◆ Task goal ◆
Only lines with the string "querySelector" should be returned from the data below.

◆ Information shown ◆

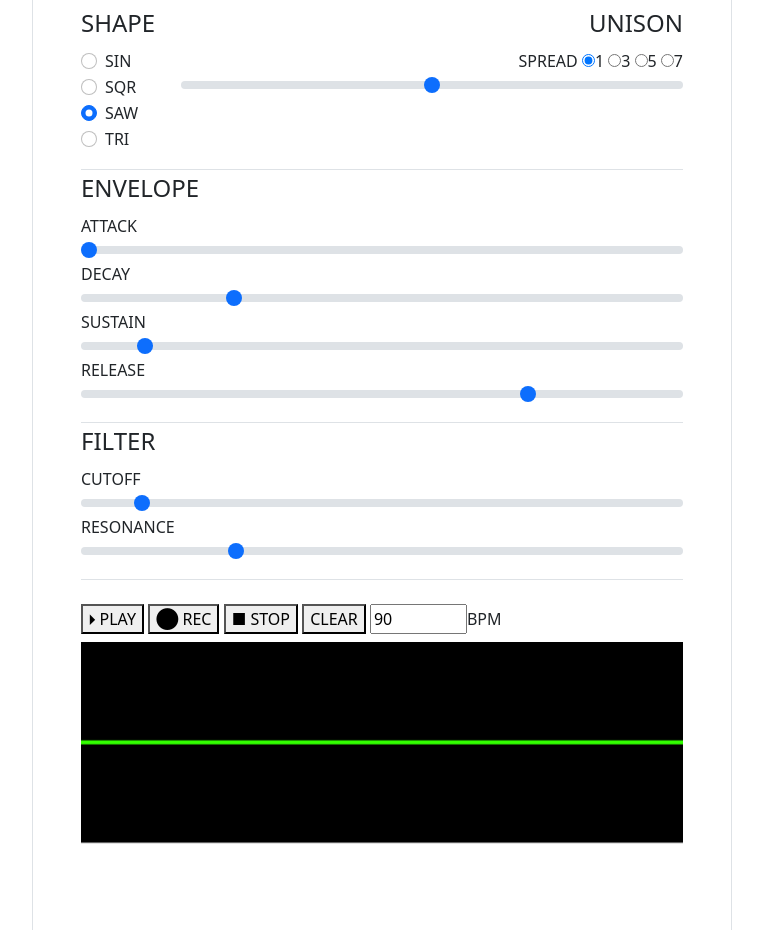
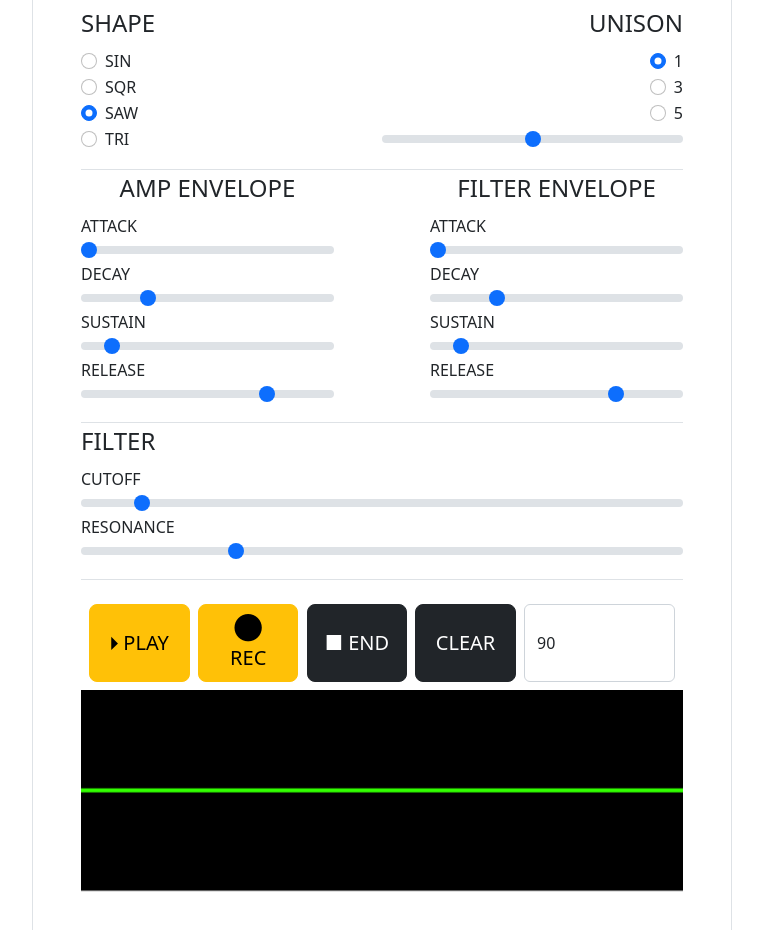
Before and after one commit to Elrond-Hubbard/jSynth2, a plain HTML site: page index.html in a window 1280 px wide. Shown: the part 164-1094 px from the top of the page, without its empty margins (258-1021 px from the left). Drawn offline with nearby package versions, Linux system fonts and the light colour scheme.

Commit message:
added filter envelope

```diff
--- /dev/null
+++ b/assets/css/style.css
@@ -0,0 +1,3 @@
+body {
+    background-color:
+}
--- a/assets/script.js
+++ b/assets/script.js
@@ -54,6 +54,12 @@ const decaySlider = document.querySelector('#decay');
 const sustainSlider = document.querySelector('#sustain');
 const releaseSlider = document.querySelector('#release');
 
+const filterAttackSlider = document.querySelector('#filter-attack');
+const filterDecaySlider = document.querySelector('#filter-decay');
+const filterSustainSlider = document.querySelector('#filter-sustain');
+const filterReleaseSlider = document.querySelector('#filter-release');
+
+// AMP ENVELOPE
 attackSlider.addEventListener('input', function () {
     let attack = parseFloat(this.value);
     synth.envelope.attack = attack;
@@ -72,6 +78,24 @@ sustainSlider.addEventListener('input', function () {
 releaseSlider.addEventListener('input', function () {
     let release = parseFloat(this.value);
     synth.envelope.release = release;
+    synth.filterEnvelope.release = release;
+})
+
+// FILTER ENVELOPE
+filterAttackSlider.addEventListener('input', function () {
+    let attack = parseFloat(this.value);
+    synth.filterEnvelope.attack = attack;
+})
+filterDecaySlider.addEventListener('input', function () {
+    let decay = parseFloat(this.value);
+    synth.filterEnvelope.decay = decay;
+})
+filterSustainSlider.addEventListener('input', function () {
+    let sustain = parseFloat(this.value);
+    synth.filterEnvelope.sustain = sustain;
+})
+filterReleaseSlider.addEventListener('input', function () {
+    let release = parseFloat(this.value);
     synth.filterEnvelope.release = release;
 })
 
--- a/index.html
+++ b/index.html
@@ -7,13 +7,17 @@
     <title>jSynth 2</title>
     <link href="https://cdn.jsdelivr.net/npm/bootstrap@5.2.3/dist/css/bootstrap.min.css" rel="stylesheet"
         integrity="sha384-rbsA2VBKQhggwzxH7pPCaAqO46MgnOM80zW1RWuH61DGLwZJEdK2Kadq2F9CUG65" crossorigin="anonymous">
+    <link href="/assets/css/style.css" rel="stylesheet" type="text/css">
 </head>
 
 <body class="col-12 h-auto mx-auto border mt-5 p-5" style="max-width: 700px">
     <h1 class="pb-3 text-end">jSynth v2</h1>
 
+    <!-- OSCILLATOR MODULE -->
     <section class="border-bottom pb-3 d-flex flex-row">
-        <fieldset class="col-2">
+
+        <!-- WAVEFORM -->
+        <fieldset class="col-6">
             <legend>SHAPE</legend>
             <div class="form-check">
                 <input id="sine" class="form-check-input" value="fatsine" type="radio" name="waveform">
@@ -32,20 +36,31 @@
                 <label class="form-check-label">TRI</label>
             </div>
         </fieldset>
-        <fieldset class="text-end col-10">
+
+        <!-- UNISON -->
+        <fieldset class="d-flex flex-column align-items-end text-end col-6">
             <legend>UNISON</legend>
-            <label>SPREAD</label>
-            <input id="count-1" value="1" type="radio" name="count" checked>1
-            <input id="count-3" value="3" type="radio" name="count">3
-            <input id="count-5" value="5" type="radio" name="count">5
-            <input id="count-7" value="7" type="radio" name="count">7
+            <div class="form-check">
+                <input id="count-1" class="form-check-input" value="1" type="radio" name="count" checked>
+                <label class="form-check-label">1</label>
+            </div>
+            <div class="form-check">
+                <input id="count-3" class="form-check-input" value="3" type="radio" name="count">
+                <label class="form-check-label">3</label>
+            </div>
+            <div class="form-check">
+                <input id="count-5" class="form-check-input" value="5" type="radio" name="count">
+                <label class="form-check-label">5</label>
+            </div>
             <input id="spread" class="form-range" type="range" value="25" min="0" max="50">
         </fieldset>
     </section>
+    <!-- ENVELOPE MODULE -->
+    <section class="border-bottom d-flex pb-3">
 
-    <section class="border-bottom pb-3">
-        <fieldset>
-            <legend>ENVELOPE</legend>
+        <!-- AMP ENV -->
+        <fieldset class="col-6 pe-5">
+            <legend class="text-center">AMP ENVELOPE</legend>
             <div class="d-flex flex-column">
                 <label>ATTACK</label>
                 <input id="attack" class="form-range" type="range" value="0.005" min="0.005" max="2" step="0.005">
@@ -57,8 +72,24 @@
                 <input id="release" class="form-range" type="range" value="1.5" min="0.005" max="2" step="0.005">
             </div>
         </fieldset>
+
+        <!-- FILTER ENV -->
+        <fieldset class="col-6 ps-5">
+            <legend class="text-center">FILTER ENVELOPE</legend>
+            <div class="d-flex flex-column">
+                <label>ATTACK</label>
+                <input id="filter-attack" class="form-range" type="range" value="0.005" min="0.005" max="2" step="0.005">
+                <label>DECAY</label>
+                <input id="filter-decay" class="form-range" type="range" value="0.5" min="0.005" max="2" step="0.005">
+                <label>SUSTAIN</label>
+                <input id="filter-sustain" class="form-range" type="range" value="0.1" min="0.005" max="1" step="0.005">
+                <label>RELEASE</label>
+                <input id="filter-release" class="form-range" type="range" value="1.5" min="0.005" max="2" step="0.005">
+            </div>
+        </fieldset>
     </section>
 
+    <!-- FILTER MODULE -->
     <section class="border-bottom pb-3">
         <fieldset>
             <legend>FILTER</legend>
@@ -71,16 +102,18 @@
         </fieldset>
     </section>
 
-    <section class="pt-4">
-        <button id="play-button">&#x1F782 PLAY</button>
-        <button id="record-button" data-recording="false">&#11044 REC</button>
-        <button id="stop-button">&#9632 STOP</button>
-        <button id="clear-button">CLEAR</button>
-        <input id="bpm-form" class="" type="number" value="90" min="1" max="200"><span>BPM</span>
+    <!-- SEQUENCER MODULE -->
+    <section id="sequencer-module" class="pt-4">
+        <div class="d-flex justify-content-evenly">
+            <button id="play-button" class="btn btn-lg btn-warning h-auto col-2">&#x1F782 PLAY</button>
+            <button id="record-button" class="btn btn-lg btn-warning col-2" data-recording="false">&#11044 REC</button>
+            <button id="stop-button" class="btn btn-lg btn-dark col-2">&#9632 END</button>
+            <button id="clear-button" class="btn btn-lg btn-dark col-2">CLEAR</button>
+            <input id="bpm-form" class="form-control w-25" placeholder="BPM" type="number" value="90" min="1" max="200">
+        </div>
         <h5 id="sequence-label"></h5>
-        <canvas id="canvas" class="w-100" style="width: 300px;"></canvas>
     </section>
-
+    <canvas id="canvas" class="w-100" style="width: 300px;"></canvas>
 
 
     <script src="https://cdn.jsdelivr.net/npm/bootstrap@5.2.3/dist/js/bootstrap.bundle.min.js"
```
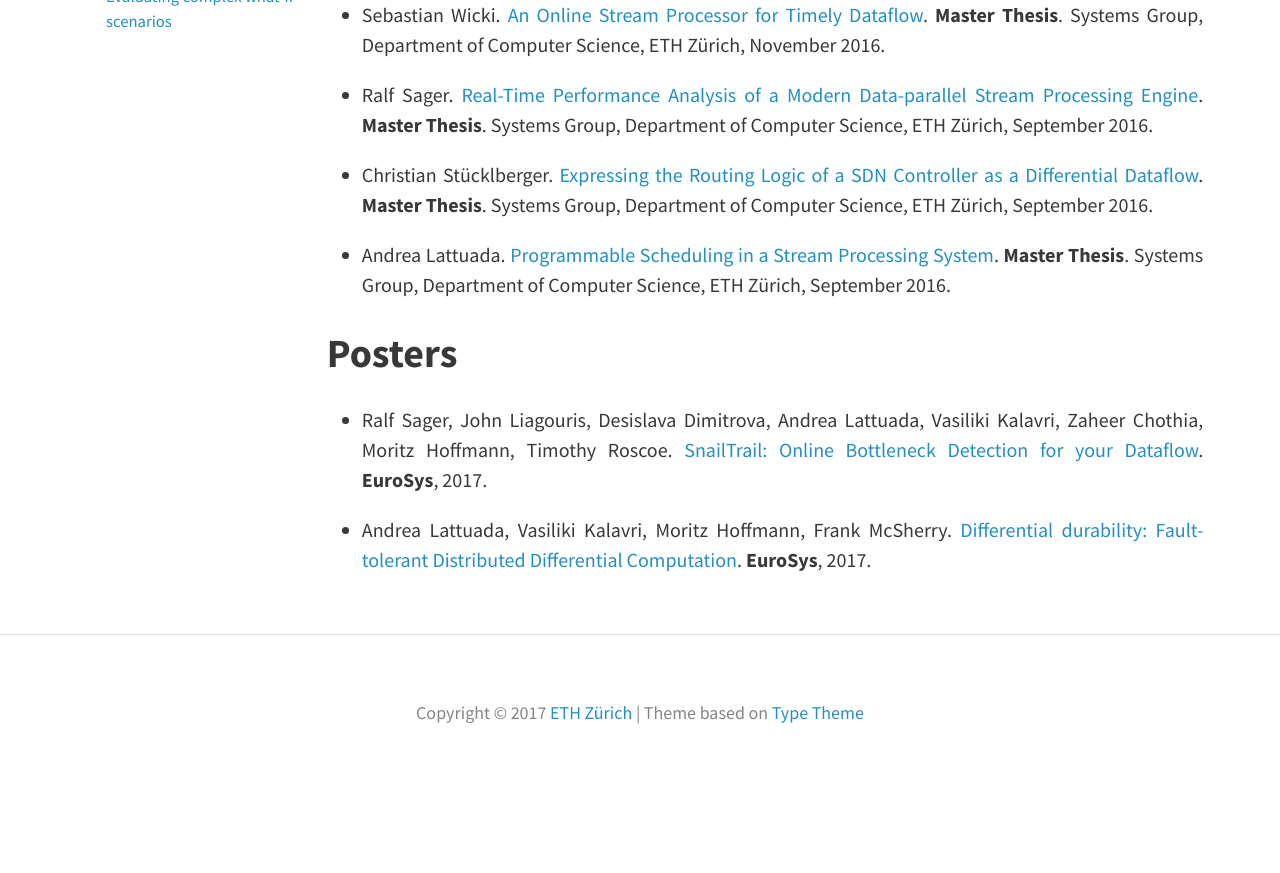
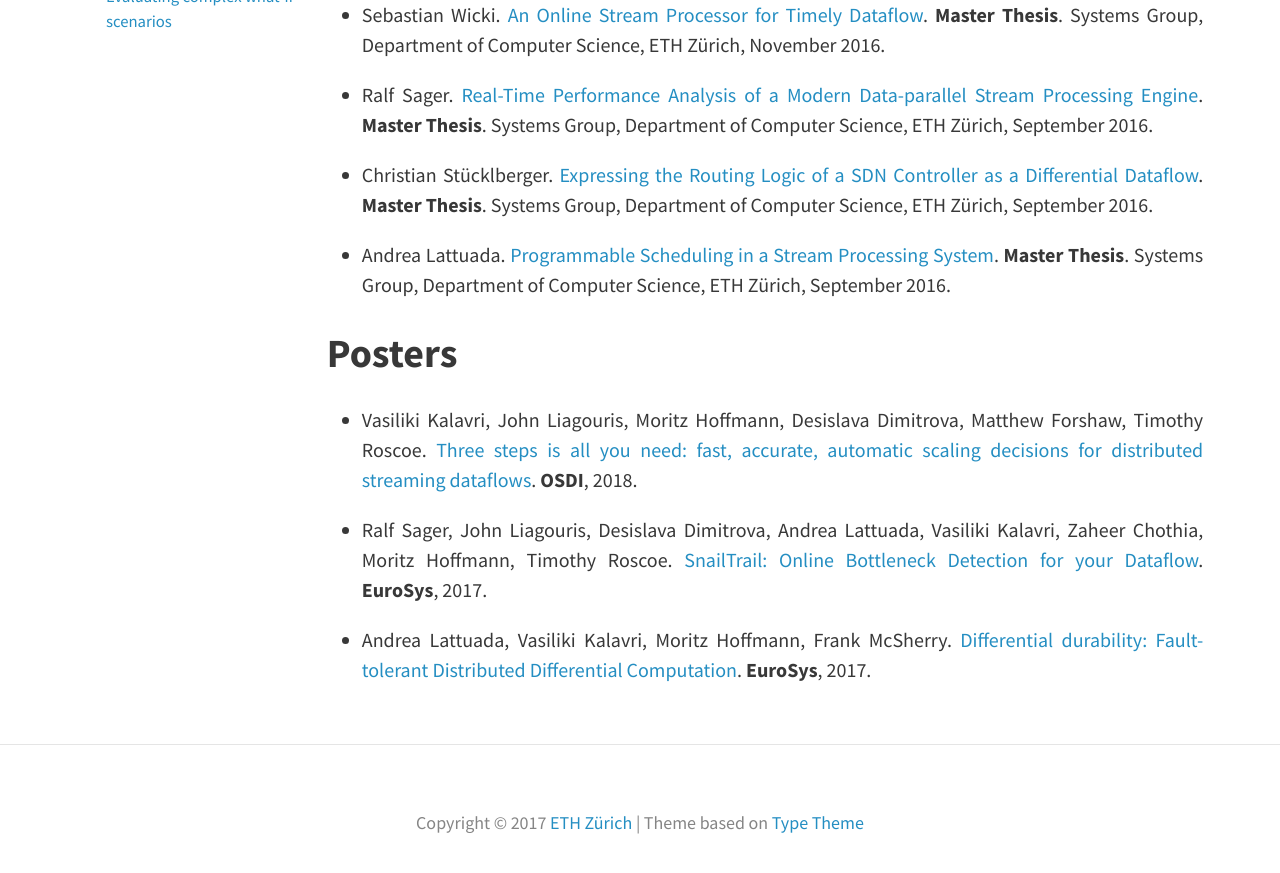
Before and after one commit to strymon-system/strymon-system.github.io, a Jekyll site: the page built from _research/publications.md, in a window 1280 px wide and 900 px high, scrolled down 1021 px. Shown: the top 873 px of the window. Built offline with Jekyll 4.4.1, drawn with Linux system fonts in a browser that asks for light colours; before the commit the page ends 1811 px from its top, so only the background shows below that.

Commit message:
add osdi poster; update snailtrail MSc proposal

```diff
--- a/_research/publications.md
+++ b/_research/publications.md
@@ -30,6 +30,8 @@ category: Publications
 
 ## Posters
 
+* Vasiliki Kalavri, John Liagouris, Moritz Hoffmann, Desislava Dimitrova, Matthew Forshaw, Timothy Roscoe. [Three steps is all you need: fast, accurate, automatic scaling decisions for distributed streaming dataflows](/assets/pdf/ds2-poster-osdi.pdf). **OSDI**, 2018.
+
 * Ralf Sager, John Liagouris, Desislava Dimitrova, Andrea Lattuada, Vasiliki Kalavri, Zaheer Chothia, Moritz Hoffmann, Timothy Roscoe. [SnailTrail: Online Bottleneck Detection for your Dataflow](https://eurosys2017.github.io/assets/data/posters/poster13-Sager.pdf). **EuroSys**, 2017.
 
 * Andrea Lattuada, Vasiliki Kalavri, Moritz Hoffmann, Frank McSherry. [Differential durability: Fault-tolerant Distributed Differential Computation](https://eurosys2017.github.io/assets/data/posters/poster21-Lattuada.pdf). **EuroSys**, 2017.
```
Also changed, not shown: 2 other files.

◆ Task answer ◆
@@ -54,6 +54,12 @@ const decaySlider = document.querySelector('#decay');
 const sustainSlider = document.querySelector('#sustain');
 const releaseSlider = document.querySelector('#release');
+const filterAttackSlider = document.querySelector('#filter-attack');
+const filterDecaySlider = document.querySelector('#filter-decay');
+const filterSustainSlider = document.querySelector('#filter-sustain');
+const filterReleaseSlider = document.querySelector('#filter-release');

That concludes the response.